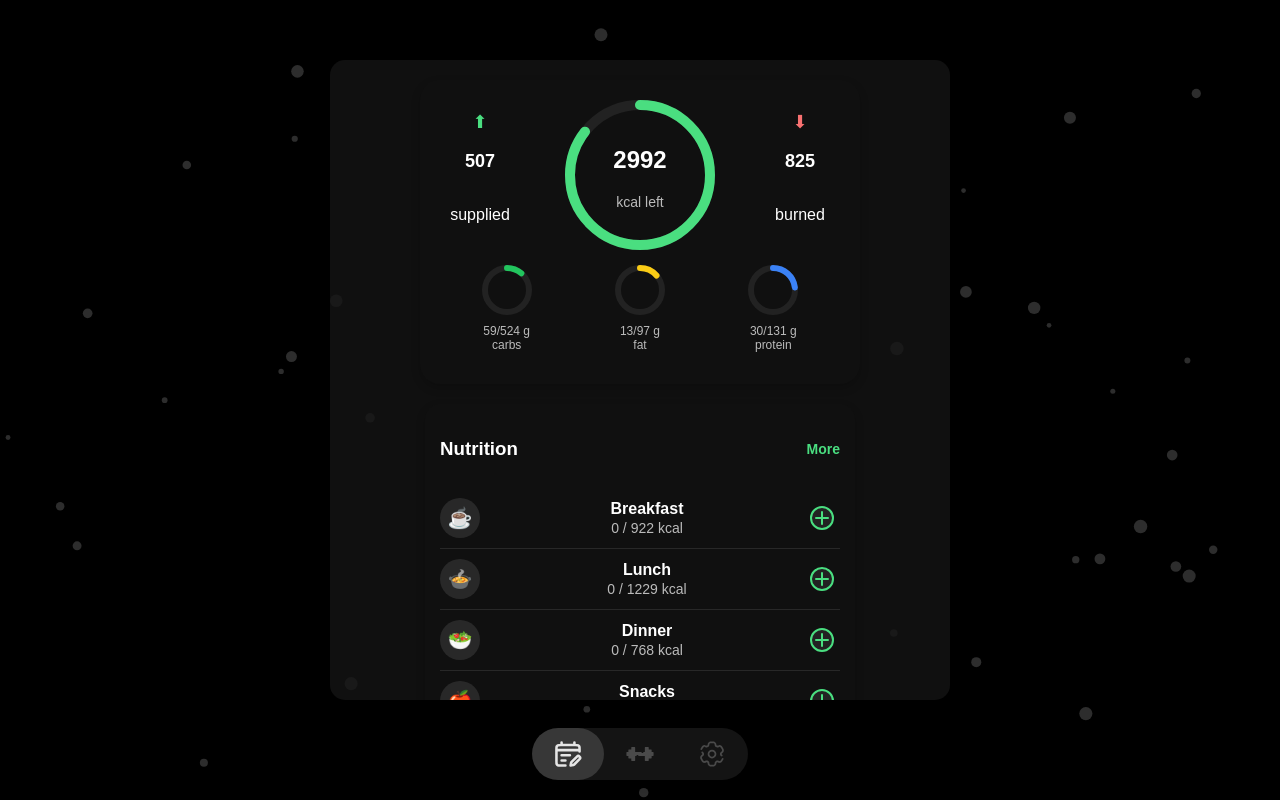
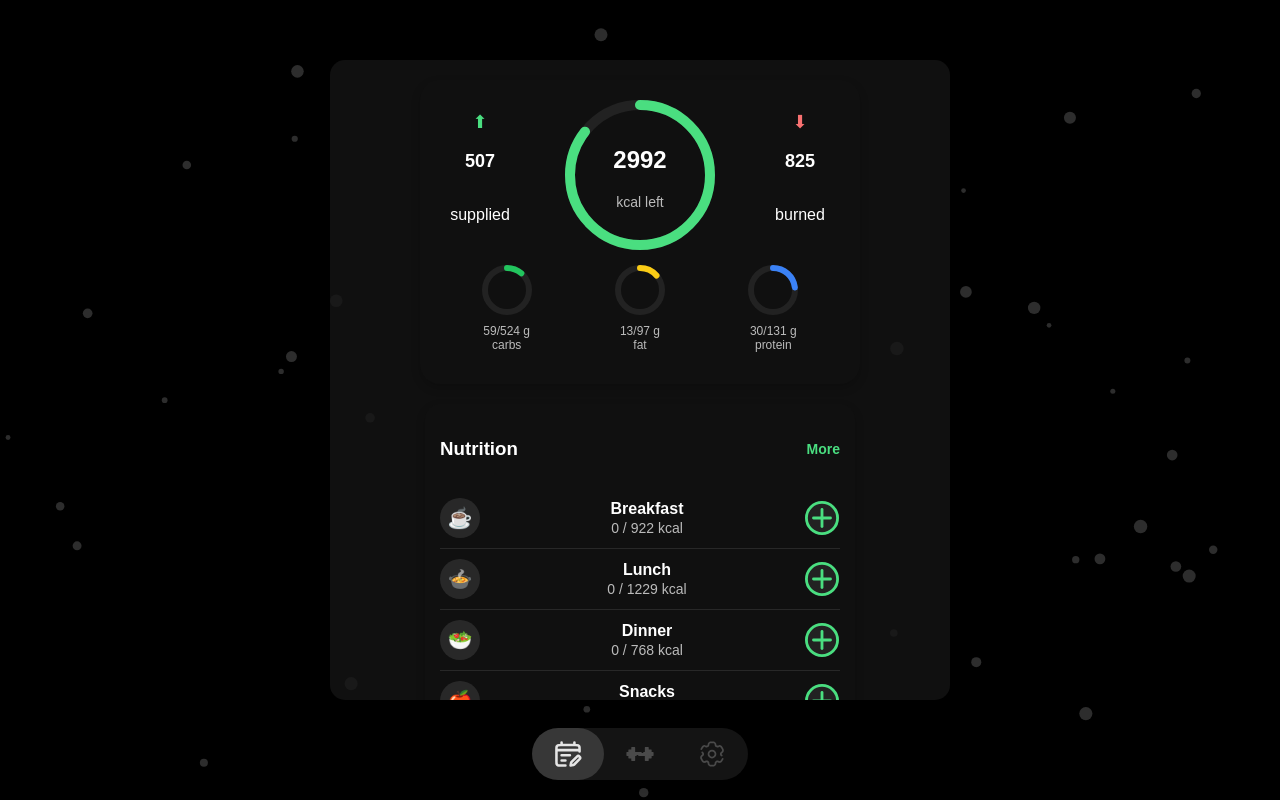
Before and after one commit to Mramor11/gym-assistant, a React (Create React App) app: page / in a window 1280 px wide. Built offline with nearby package versions, Linux system fonts and the light colour scheme.

Commit message:
Обновили Mini App для Telegram

```diff
--- a/src/components/pages/MealTracker.css
+++ b/src/components/pages/MealTracker.css
@@ -82,6 +82,6 @@
 }
 
 .meal-add img {
-    width: 100%;
-    height: 100%;
+    width: 34px;
+    height: 34px;
 }
```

########################################

■ Requirement ■
Copy every line of the data exactly as written, excluding the pictures.

■ Reply ■
Before and after one commit to Mramor11/gym-assistant, a React (Create React App) app: page / in a window 1280 px wide. Built offline with nearby package versions, Linux system fonts and the light colour scheme.

Commit message:
Обновили Mini App для Telegram

```diff
--- a/src/components/pages/MealTracker.css
+++ b/src/components/pages/MealTracker.css
@@ -82,6 +82,6 @@
 }
 
 .meal-add img {
-    width: 100%;
-    height: 100%;
+    width: 34px;
+    height: 34px;
 }
```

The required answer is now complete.